The engagement deficit is directly connected to our desire for more meaningful, purposeful work lives. According to a 2016 ADP Research Institute study of employees in 13 countries, one of the overarching trends of the modern workplace is a preference for working on personally meaningful projects. Younger workers especially, the study found, “are searching for meaning beyond lucrative salaries to feel fulfilled.” Indeed, a Deloitte study of millennials from 30 countries found that more than half had decided not to work for an organization because they didn’t share its values.
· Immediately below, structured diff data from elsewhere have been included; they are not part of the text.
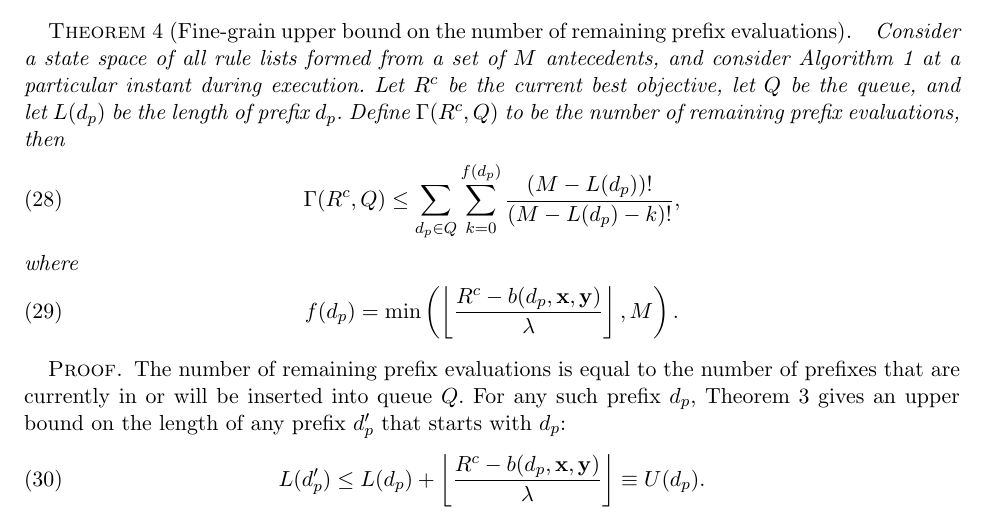
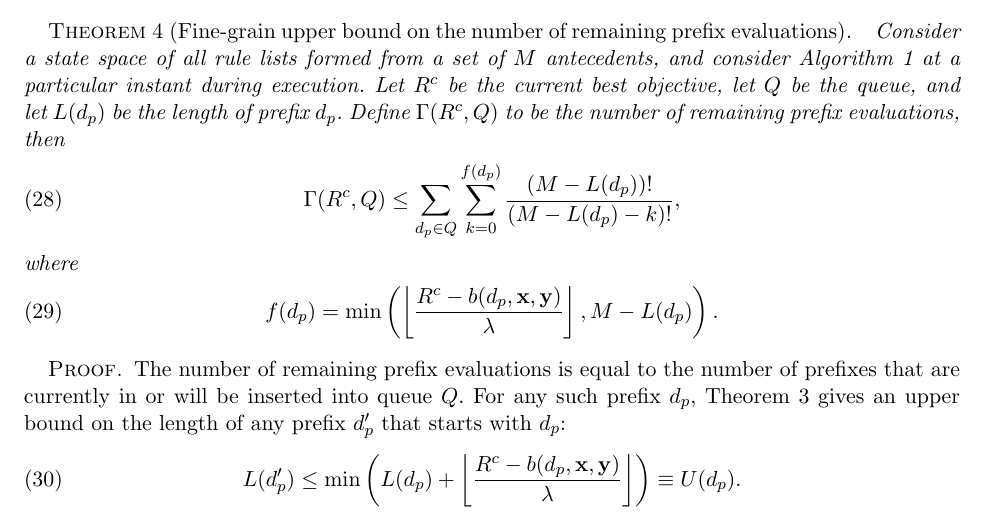
Before and after one commit to nlarusstone/corels-test, a LaTeX document (paper/arxiv.tex, which reads paper/content.tex): part of page 13 of 36, cut so that both start at the same text. Compiled offline with pdfLaTeX.

Commit message:
Small error in fine-grain bound

```diff
--- a/paper/content.tex
+++ b/paper/content.tex
@@ -899,7 +899,7 @@ prefix evaluations, then
 where
 \begin{align}
 f(\Prefix) = \min \left( \left\lfloor
-  \frac{\CurrentObj - b(\Prefix, \x, \y)}{\Reg} \right\rfloor, M \right).
+  \frac{\CurrentObj - b(\Prefix, \x, \y)}{\Reg} \right\rfloor, M - L(\Prefix)\right).
 \label{eq:f}
 \end{align}
 \end{theorem}
@@ -912,7 +912,7 @@ For any such prefix~$\Prefix$, Theorem~\ref{thm:ub-prefix-specific}
 gives an upper bound on the length of any prefix~$\Prefix'$
 that starts with~$\Prefix$:
 \begin{align}
-L(\Prefix') \le L(\Prefix) + \left\lfloor \frac{\CurrentObj - b(\Prefix, \x, \y)}{\Reg} \right\rfloor
+L(\Prefix') \le \min \left( L(\Prefix) + \left\lfloor \frac{\CurrentObj - b(\Prefix, \x, \y)}{\Reg} \right\rfloor \right)
 \equiv U(\Prefix).
 \end{align}
 This gives an upper bound on the number of remaining prefix evaluations:
```
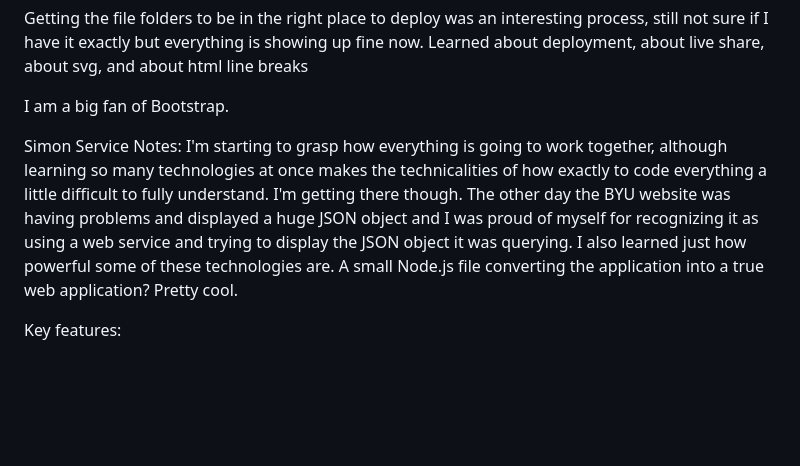
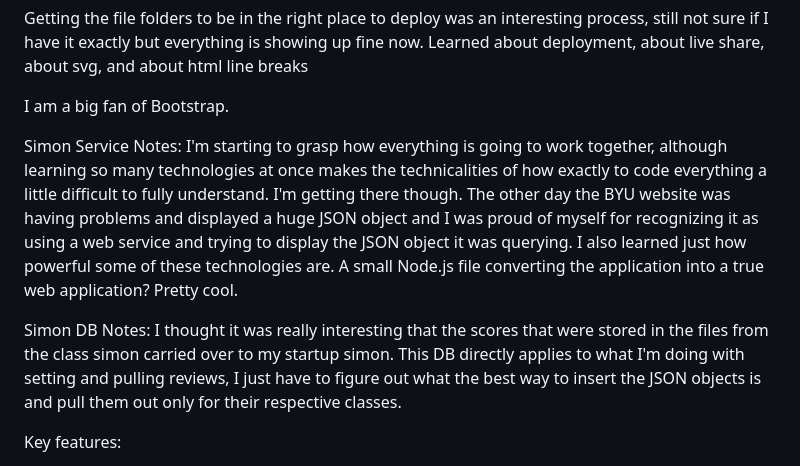
Before and after one commit to Centerearth/startup, a Markdown page: README.md, the part around the change. Rendered like a GitHub page; blank space fills up the shorter version.

```diff
--- a/README.md
+++ b/README.md
@@ -22,7 +22,11 @@ Getting the file folders to be in the right place to deploy was an interesting p
 
 I am a big fan of Bootstrap.
 
+
 Simon Service Notes: I'm starting to grasp how everything is going to work together, although learning so many technologies at once makes the technicalities of how exactly to code everything a little difficult to fully understand. I'm getting there though. The other day the BYU website was having problems and displayed a huge JSON object and I was proud of myself for recognizing it as using a web service and trying to display the JSON object it was querying. I also learned just how powerful some of these technologies are. A small Node.js file converting the application into a true web application? Pretty cool.
+
+
+Simon DB Notes: I thought it was really interesting that the scores that were stored in the files from the class simon carried over to my startup simon. This DB directly applies to what I'm doing with setting and pulling reviews, I just have to figure out what the best way to insert the JSON objects is and pull them out only for their respective classes.
 
 Key features:
 
```
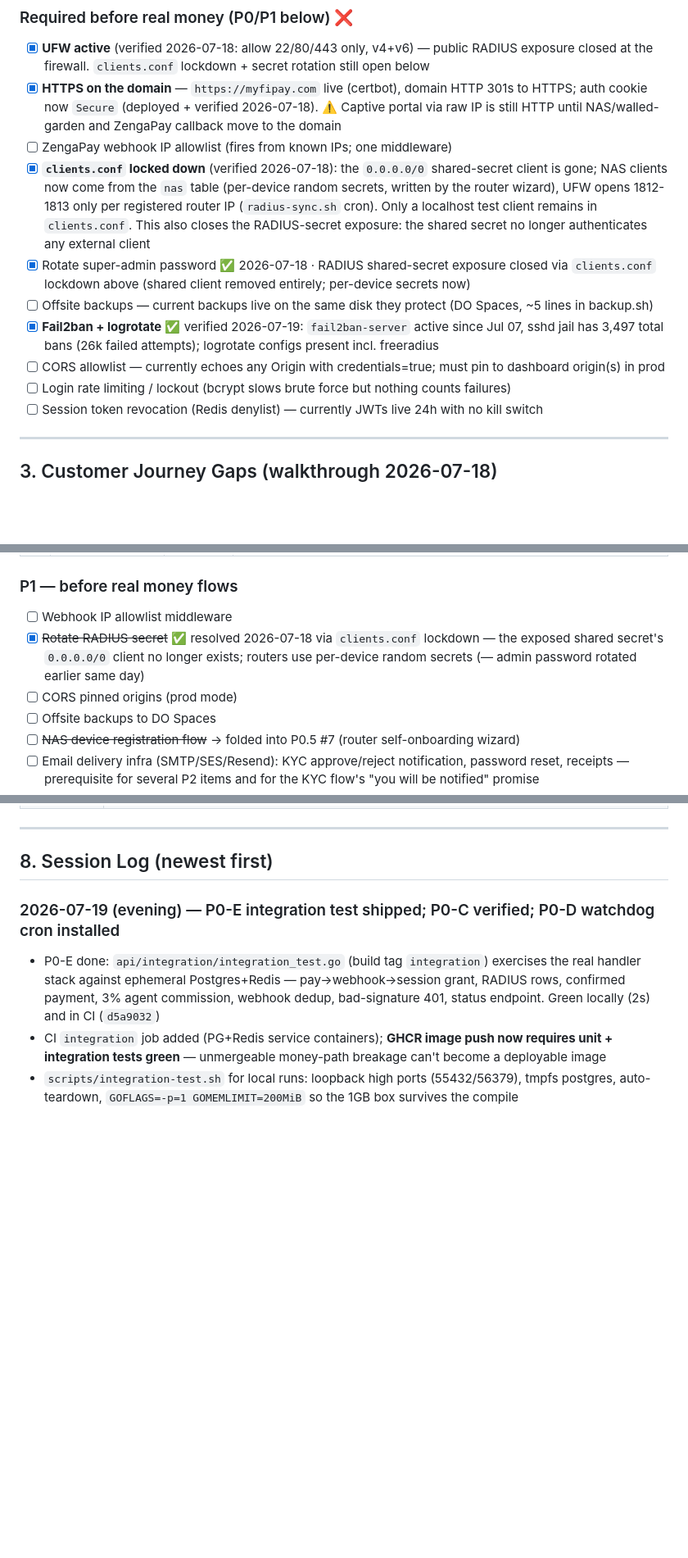
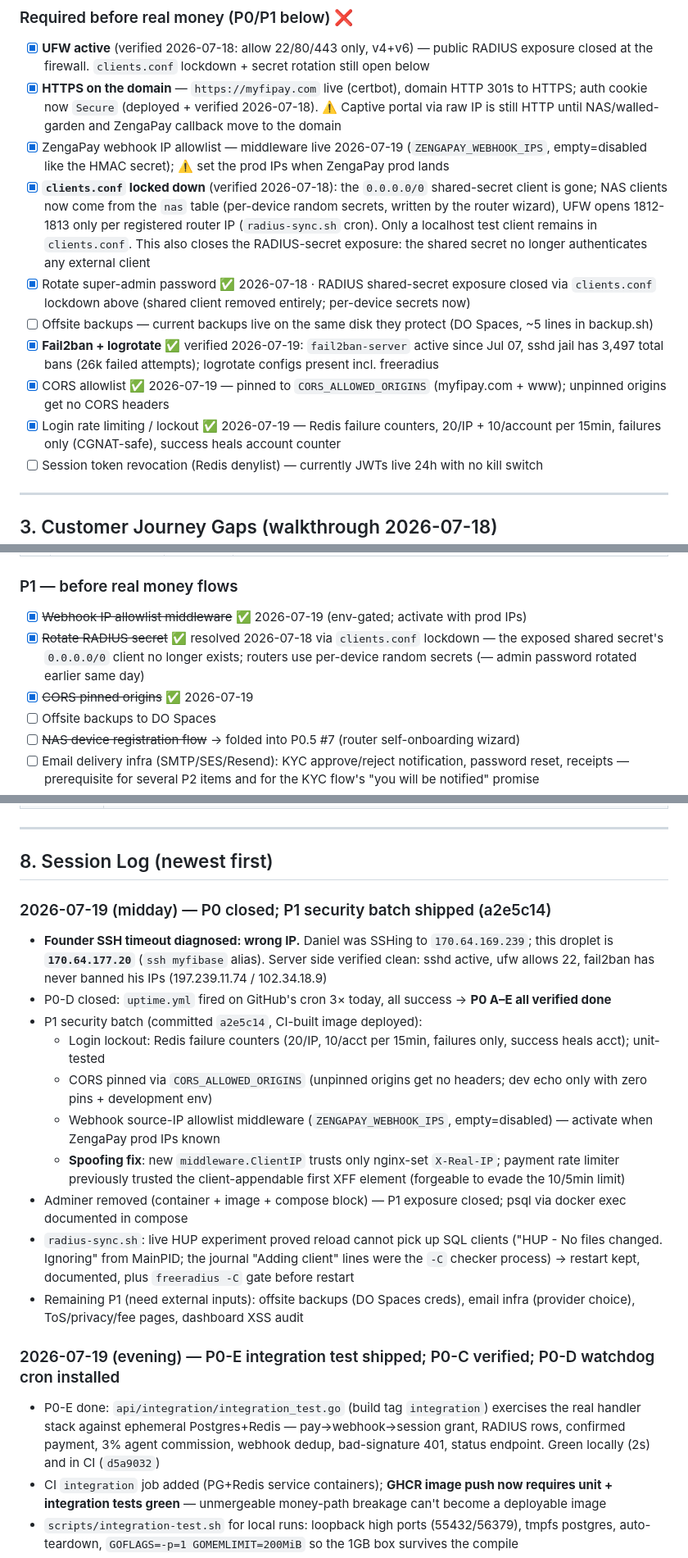
Before and after one commit to Egonyu/myfipay, a Markdown page: docs/TRACKER.md, 3 parts joined by grey strips. Shown at 82% size. Rendered like a GitHub page; blank space fills up the shorter version.

Commit message:
docs: tracker — P0 fully closed; P1 security batch verified live
Co-Authored-By: Claude Fable 5 <noreply@anthropic.com>

```diff
--- a/docs/TRACKER.md
+++ b/docs/TRACKER.md
@@ -46,13 +46,13 @@
 ### Required before real money (P0/P1 below) ❌
 - [x] **UFW active** (verified 2026-07-18: allow 22/80/443 only, v4+v6) — public RADIUS exposure closed at the firewall. `clients.conf` lockdown + secret rotation still open below
 - [x] **HTTPS on the domain** — `https://myfipay.com` live (certbot), domain HTTP 301s to HTTPS; auth cookie now `Secure` (deployed + verified 2026-07-18). ⚠️ Captive portal via raw IP is still HTTP until NAS/walled-garden and ZengaPay callback move to the domain
-- [ ] ZengaPay webhook IP allowlist (fires from known IPs; one middleware)
+- [x] ZengaPay webhook IP allowlist — middleware live 2026-07-19 (`ZENGAPAY_WEBHOOK_IPS`, empty=disabled like the HMAC secret); ⚠️ set the prod IPs when ZengaPay prod lands
 - [x] **`clients.conf` locked down** (verified 2026-07-18): the `0.0.0.0/0` shared-secret client is gone; NAS clients now come from the `nas` table (per-device random secrets, written by the router wizard), UFW opens 1812-1813 only per registered router IP (`radius-sync.sh` cron). Only a localhost test client remains in `clients.conf`. This also closes the RADIUS-secret exposure: the shared secret no longer authenticates any external client
 - [x] Rotate super-admin password ✅ 2026-07-18 · RADIUS shared-secret exposure closed via `clients.conf` lockdown above (shared client removed entirely; per-device secrets now)
 - [ ] Offsite backups — current backups live on the same disk they protect (DO Spaces, ~5 lines in backup.sh)
 - [x] **Fail2ban + logrotate** ✅ verified 2026-07-19: `fail2ban-server` active since Jul 07, sshd jail has 3,497 total bans (26k failed attempts); logrotate configs present incl. freeradius
-- [ ] CORS allowlist — currently echoes any Origin with credentials=true; must pin to dashboard origin(s) in prod
-- [ ] Login rate limiting / lockout (bcrypt slows brute force but nothing counts failures)
+- [x] CORS allowlist ✅ 2026-07-19 — pinned to `CORS_ALLOWED_ORIGINS` (myfipay.com + www); unpinned origins get no CORS headers
+- [x] Login rate limiting / lockout ✅ 2026-07-19 — Redis failure counters, 20/IP + 10/account per 15min, failures only (CGNAT-safe), success heals account counter
 - [ ] Session token revocation (Redis denylist) — currently JWTs live 24h with no kill switch
 
 ---
@@ -100,9 +100,9 @@ Framing: treat myFiBase as a pure self-serve billing SaaS — even Daniel signs
 | 8 | Founder dry-run | Daniel | Sign up → first paid session with zero server access. Gates M8 (§3 litmus test) |
 
 ### P1 — before real money flows
-- [ ] Webhook IP allowlist middleware
+- [x] ~~Webhook IP allowlist middleware~~ ✅ 2026-07-19 (env-gated; activate with prod IPs)
 - [x] ~~Rotate RADIUS secret~~ ✅ resolved 2026-07-18 via `clients.conf` lockdown — the exposed shared secret's `0.0.0.0/0` client no longer exists; routers use per-device random secrets (— admin password rotated earlier same day)
-- [ ] CORS pinned origins (prod mode)
+- [x] ~~CORS pinned origins~~ ✅ 2026-07-19
 - [ ] Offsite backups to DO Spaces
 - [ ] ~~NAS device registration flow~~ → folded into P0.5 #7 (router self-onboarding wizard)
 - [ ] Email delivery infra (SMTP/SES/Resend): KYC approve/reject notification, password reset, receipts — prerequisite for several P2 items and for the KYC flow's "you will be notified" promise
@@ -217,6 +223,18 @@ Claimed complete 2026-06-25 in a preview sandbox: Next.js 15 + Tailwind v4 + Nex
 ---
 
 ## 8. Session Log (newest first)
+
+### 2026-07-19 (midday) — P0 closed; P1 security batch shipped (a2e5c14)
+- **Founder SSH timeout diagnosed: wrong IP.** Daniel was SSHing to `170.64.169.239`; this droplet is **`170.64.177.20`** (`ssh myfibase` alias). Server side verified clean: sshd active, ufw allows 22, fail2ban has never banned his IPs (197.239.11.74 / 102.34.18.9)
+- P0-D closed: `uptime.yml` fired on GitHub's cron 3× today, all success → **P0 A–E all verified done**
+- P1 security batch (committed `a2e5c14`, CI-built image deployed):
+  - Login lockout: Redis failure counters (20/IP, 10/acct per 15min, failures only, success heals acct); unit-tested
+  - CORS pinned via `CORS_ALLOWED_ORIGINS` (unpinned origins get no headers; dev echo only with zero pins + development env)
+  - Webhook source-IP allowlist middleware (`ZENGAPAY_WEBHOOK_IPS`, empty=disabled) — activate when ZengaPay prod IPs known
+  - **Spoofing fix**: new `middleware.ClientIP` trusts only nginx-set `X-Real-IP`; payment rate limiter previously trusted the client-appendable first XFF element (forgeable to evade the 10/5min limit)
+- Adminer removed (container + image + compose block) — P1 exposure closed; psql via docker exec documented in compose
+- `radius-sync.sh`: live HUP experiment proved reload cannot pick up SQL clients ("HUP - No files changed. Ignoring" from MainPID; the journal "Adding client" lines were the `-C` checker process) → restart kept, documented, plus `freeradius -C` gate before restart
+- Remaining P1 (need external inputs): offsite backups (DO Spaces creds), email infra (provider choice), ToS/privacy/fee pages, dashboard XSS audit
 
 ### 2026-07-19 (evening) — P0-E integration test shipped; P0-C verified; P0-D watchdog cron installed
 - P0-E done: `api/integration/integration_test.go` (build tag `integration`) exercises the real handler stack against ephemeral Postgres+Redis — pay→webhook→session grant, RADIUS rows, confirmed payment, 3% agent commission, webhook dedup, bad-signature 401, status endpoint. Green locally (2s) and in CI (`d5a9032`)
```
Also changed, not shown: other parts of docs/TRACKER.md (+9 -3 lines).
When you do find meaning in your work, the result isn’t just a nice feeling—your performance gets a significant boost. A 2012 global workforce study of 32,000 employees by Towers Watson, a consulting firm, showed that companies whose employees were engaged in ways directly connected to meaning had a significantly higher operating margin than those whose workers were simply willing to work harder.

The quest for meaning cuts across socioeconomic lines, too. “There is no income level at which people are not desperate for meaning,” New York Times columnist David Brooks said in a 2016 session at the Aspen Ideas Festival centered on the Gallup findings on engagement (or lack thereof) at work.

Consider the widely-cited study by Yale School of Management professor Amy Wrzesniewski, whose interviews with hospital workers yielded an unexpected finding: custodial workers, charged with the unglamorous task of cleaning patients’ rooms each day, found their work highly meaningful and fulfilling. As Wrzesniewski said, these individuals saw their work in “rich relational terms”— that is, they had forged deep personal bonds with the patients whose rooms they cleaned, and that connection filled them with pride and purpose.

Finally, when you find meaning in your work, you can experience health benefits at the genetic level, including a stronger immune system that helps you fight disease, according to a 2013 study in the Proceedings of the National Academy of Sciences. The researchers found that people driven by by a sense of meaning and purpose had favorable gene expression profiles compared with those whose happiness derived from more self-centered, material pleasures.

We all aspire to live meaningful lives. But now that you know how meaning can improve your performance and lead to long-term satisfaction in your career, let’s look at the small steps you can take to bring more meaning into every day.


It’s time to put this research-backed advice it into action.

1. Pause and ask yourself, “why is this important?”

Research shows that meaning is a motivator. When you understand a project’s importance and potential impact, you’ll be much more driven to complete it.

2. Tell a non-work friend or family member about a project you’re working on.

Getting outside of your office bubble is a great way to articulate your work’s meaning to someone with a fresh perspective. Plus, their comments and questions may help you see meaning where you didn’t before.

3. Take a 30-minute break at least once a day.

Working yourself to into a state of burnout is the surest way to disconnect from the larger meaning of what you’re doing. To see the bigger picture, step away from your desk and do something that energizes you—you’ll return with renewed focus, purpose and vigor.